# DIRECTIONS
Read through the data, and wherever a line holds the word "console", write that line out.

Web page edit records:
------------------------

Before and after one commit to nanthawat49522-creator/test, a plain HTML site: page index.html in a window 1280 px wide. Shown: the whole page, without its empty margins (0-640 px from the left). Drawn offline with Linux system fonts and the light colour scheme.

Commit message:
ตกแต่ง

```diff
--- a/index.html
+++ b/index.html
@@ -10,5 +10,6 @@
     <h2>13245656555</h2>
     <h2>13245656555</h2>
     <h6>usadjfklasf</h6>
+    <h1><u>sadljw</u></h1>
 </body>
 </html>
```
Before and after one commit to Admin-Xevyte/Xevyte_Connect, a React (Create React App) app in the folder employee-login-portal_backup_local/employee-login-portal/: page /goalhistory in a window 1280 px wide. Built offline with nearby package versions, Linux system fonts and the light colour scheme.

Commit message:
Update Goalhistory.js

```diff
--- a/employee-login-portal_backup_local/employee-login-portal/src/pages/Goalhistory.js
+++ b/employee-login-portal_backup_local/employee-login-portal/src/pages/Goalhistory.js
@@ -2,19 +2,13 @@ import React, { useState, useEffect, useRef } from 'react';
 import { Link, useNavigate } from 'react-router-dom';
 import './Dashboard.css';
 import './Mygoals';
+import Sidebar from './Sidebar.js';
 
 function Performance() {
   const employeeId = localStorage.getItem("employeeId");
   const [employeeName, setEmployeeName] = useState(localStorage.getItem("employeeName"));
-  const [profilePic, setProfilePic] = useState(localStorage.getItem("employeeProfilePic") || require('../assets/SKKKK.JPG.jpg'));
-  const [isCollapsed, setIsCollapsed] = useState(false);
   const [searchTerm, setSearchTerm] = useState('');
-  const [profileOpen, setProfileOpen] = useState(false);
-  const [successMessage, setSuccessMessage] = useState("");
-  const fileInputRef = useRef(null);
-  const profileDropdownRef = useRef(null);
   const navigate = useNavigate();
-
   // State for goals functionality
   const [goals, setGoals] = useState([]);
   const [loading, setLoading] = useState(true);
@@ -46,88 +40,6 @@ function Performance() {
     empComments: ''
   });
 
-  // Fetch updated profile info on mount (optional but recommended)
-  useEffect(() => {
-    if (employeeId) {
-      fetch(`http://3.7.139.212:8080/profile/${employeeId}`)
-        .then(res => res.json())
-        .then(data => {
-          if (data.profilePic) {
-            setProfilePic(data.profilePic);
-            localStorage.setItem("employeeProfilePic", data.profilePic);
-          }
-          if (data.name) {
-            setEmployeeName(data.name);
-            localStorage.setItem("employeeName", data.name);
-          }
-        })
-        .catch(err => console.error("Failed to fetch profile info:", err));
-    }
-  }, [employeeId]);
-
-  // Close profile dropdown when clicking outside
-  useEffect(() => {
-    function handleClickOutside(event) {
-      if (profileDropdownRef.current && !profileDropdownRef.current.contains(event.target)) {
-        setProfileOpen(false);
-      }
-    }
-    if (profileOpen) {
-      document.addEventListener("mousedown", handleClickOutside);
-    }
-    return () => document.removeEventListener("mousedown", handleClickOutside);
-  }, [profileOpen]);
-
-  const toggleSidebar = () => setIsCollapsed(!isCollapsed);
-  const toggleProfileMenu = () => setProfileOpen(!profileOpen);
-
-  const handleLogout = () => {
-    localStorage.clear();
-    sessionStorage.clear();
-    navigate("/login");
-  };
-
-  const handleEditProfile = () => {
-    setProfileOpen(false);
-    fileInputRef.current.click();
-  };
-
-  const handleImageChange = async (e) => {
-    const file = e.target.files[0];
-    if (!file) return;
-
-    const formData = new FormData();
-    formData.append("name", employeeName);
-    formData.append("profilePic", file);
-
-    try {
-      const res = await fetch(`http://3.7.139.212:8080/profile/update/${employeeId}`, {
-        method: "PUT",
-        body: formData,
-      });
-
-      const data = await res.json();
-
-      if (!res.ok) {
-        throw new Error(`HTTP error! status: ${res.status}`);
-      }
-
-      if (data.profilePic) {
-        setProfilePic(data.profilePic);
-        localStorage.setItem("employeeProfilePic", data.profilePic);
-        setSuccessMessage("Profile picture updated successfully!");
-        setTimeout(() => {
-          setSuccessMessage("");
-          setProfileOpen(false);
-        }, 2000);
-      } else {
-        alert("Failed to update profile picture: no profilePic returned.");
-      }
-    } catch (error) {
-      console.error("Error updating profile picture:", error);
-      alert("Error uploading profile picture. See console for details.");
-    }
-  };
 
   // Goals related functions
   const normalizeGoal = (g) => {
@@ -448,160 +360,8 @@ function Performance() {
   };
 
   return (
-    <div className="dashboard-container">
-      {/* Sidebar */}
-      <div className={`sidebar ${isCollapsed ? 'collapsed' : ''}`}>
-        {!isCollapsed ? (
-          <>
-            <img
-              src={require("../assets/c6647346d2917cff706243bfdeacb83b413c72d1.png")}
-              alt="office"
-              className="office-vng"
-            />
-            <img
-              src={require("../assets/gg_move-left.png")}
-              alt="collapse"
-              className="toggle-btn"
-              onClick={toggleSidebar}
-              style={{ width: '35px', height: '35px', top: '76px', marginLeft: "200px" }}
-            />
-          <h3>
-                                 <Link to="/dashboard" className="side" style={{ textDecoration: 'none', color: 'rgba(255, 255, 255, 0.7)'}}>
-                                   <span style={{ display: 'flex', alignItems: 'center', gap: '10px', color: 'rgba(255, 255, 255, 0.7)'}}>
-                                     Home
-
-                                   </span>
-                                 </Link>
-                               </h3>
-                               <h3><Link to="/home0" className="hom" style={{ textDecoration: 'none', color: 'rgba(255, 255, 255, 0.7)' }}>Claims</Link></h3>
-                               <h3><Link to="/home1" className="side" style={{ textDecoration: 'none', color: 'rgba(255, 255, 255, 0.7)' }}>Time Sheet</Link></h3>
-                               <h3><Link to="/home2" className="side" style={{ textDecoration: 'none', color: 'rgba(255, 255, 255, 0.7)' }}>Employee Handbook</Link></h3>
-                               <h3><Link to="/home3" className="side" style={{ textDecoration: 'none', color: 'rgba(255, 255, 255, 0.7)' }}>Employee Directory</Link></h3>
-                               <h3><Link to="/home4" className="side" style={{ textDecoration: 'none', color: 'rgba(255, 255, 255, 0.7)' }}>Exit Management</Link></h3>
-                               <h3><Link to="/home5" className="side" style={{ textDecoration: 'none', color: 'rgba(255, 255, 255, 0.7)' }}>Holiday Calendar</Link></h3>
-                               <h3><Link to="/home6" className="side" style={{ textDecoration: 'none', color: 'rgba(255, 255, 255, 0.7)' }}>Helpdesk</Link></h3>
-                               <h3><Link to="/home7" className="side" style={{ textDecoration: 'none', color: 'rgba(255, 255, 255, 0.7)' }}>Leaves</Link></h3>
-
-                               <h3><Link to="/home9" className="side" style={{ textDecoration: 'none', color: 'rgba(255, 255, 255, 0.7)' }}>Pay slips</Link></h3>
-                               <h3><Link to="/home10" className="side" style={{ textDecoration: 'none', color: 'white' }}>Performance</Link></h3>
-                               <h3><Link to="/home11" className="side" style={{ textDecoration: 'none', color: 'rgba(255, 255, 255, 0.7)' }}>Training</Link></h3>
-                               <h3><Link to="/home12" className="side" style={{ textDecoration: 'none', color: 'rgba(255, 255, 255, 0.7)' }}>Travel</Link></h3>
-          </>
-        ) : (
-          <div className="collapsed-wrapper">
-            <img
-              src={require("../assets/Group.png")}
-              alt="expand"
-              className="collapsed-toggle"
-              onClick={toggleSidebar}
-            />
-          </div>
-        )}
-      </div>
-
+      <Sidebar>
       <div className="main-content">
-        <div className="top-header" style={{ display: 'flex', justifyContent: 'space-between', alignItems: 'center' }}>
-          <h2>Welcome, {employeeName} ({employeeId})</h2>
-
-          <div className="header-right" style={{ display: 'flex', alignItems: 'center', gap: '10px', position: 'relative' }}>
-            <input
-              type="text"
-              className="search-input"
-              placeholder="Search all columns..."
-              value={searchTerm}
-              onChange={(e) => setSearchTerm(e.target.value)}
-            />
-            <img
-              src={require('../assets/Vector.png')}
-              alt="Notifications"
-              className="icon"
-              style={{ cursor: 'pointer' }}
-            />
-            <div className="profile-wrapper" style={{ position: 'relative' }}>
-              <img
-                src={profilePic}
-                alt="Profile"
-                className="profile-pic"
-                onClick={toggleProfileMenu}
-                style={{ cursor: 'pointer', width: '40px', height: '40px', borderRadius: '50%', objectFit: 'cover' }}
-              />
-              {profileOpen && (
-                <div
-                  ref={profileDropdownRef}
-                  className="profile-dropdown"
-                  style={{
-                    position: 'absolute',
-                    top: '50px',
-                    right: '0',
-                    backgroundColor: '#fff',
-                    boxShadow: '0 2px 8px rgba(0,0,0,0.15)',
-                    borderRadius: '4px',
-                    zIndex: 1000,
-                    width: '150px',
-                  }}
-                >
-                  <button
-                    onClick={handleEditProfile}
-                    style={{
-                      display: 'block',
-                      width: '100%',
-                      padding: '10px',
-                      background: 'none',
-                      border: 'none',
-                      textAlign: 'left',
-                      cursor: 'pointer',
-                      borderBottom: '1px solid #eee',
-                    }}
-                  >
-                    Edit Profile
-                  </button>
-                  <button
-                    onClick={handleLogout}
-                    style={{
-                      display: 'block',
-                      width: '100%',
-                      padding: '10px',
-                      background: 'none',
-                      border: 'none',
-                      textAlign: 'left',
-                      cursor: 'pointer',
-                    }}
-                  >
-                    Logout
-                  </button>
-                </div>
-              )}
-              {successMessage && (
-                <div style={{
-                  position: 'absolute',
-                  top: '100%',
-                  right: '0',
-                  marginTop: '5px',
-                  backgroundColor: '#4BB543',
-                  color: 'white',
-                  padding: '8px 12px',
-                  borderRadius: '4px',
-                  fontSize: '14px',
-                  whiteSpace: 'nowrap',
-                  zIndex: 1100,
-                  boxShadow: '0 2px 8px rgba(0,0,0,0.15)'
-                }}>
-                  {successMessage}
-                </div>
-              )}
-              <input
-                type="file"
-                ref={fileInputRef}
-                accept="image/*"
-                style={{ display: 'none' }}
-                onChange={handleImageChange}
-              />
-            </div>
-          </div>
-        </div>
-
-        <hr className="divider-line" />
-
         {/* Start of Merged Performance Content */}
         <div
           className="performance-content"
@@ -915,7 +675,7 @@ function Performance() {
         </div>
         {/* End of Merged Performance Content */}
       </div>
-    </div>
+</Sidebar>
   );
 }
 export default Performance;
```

------------------------

# SOLUTION
-        .catch(err => console.error("Failed to fetch profile info:", err));
-      console.error("Error updating profile picture:", error);
-      alert("Error uploading profile picture. See console for details.");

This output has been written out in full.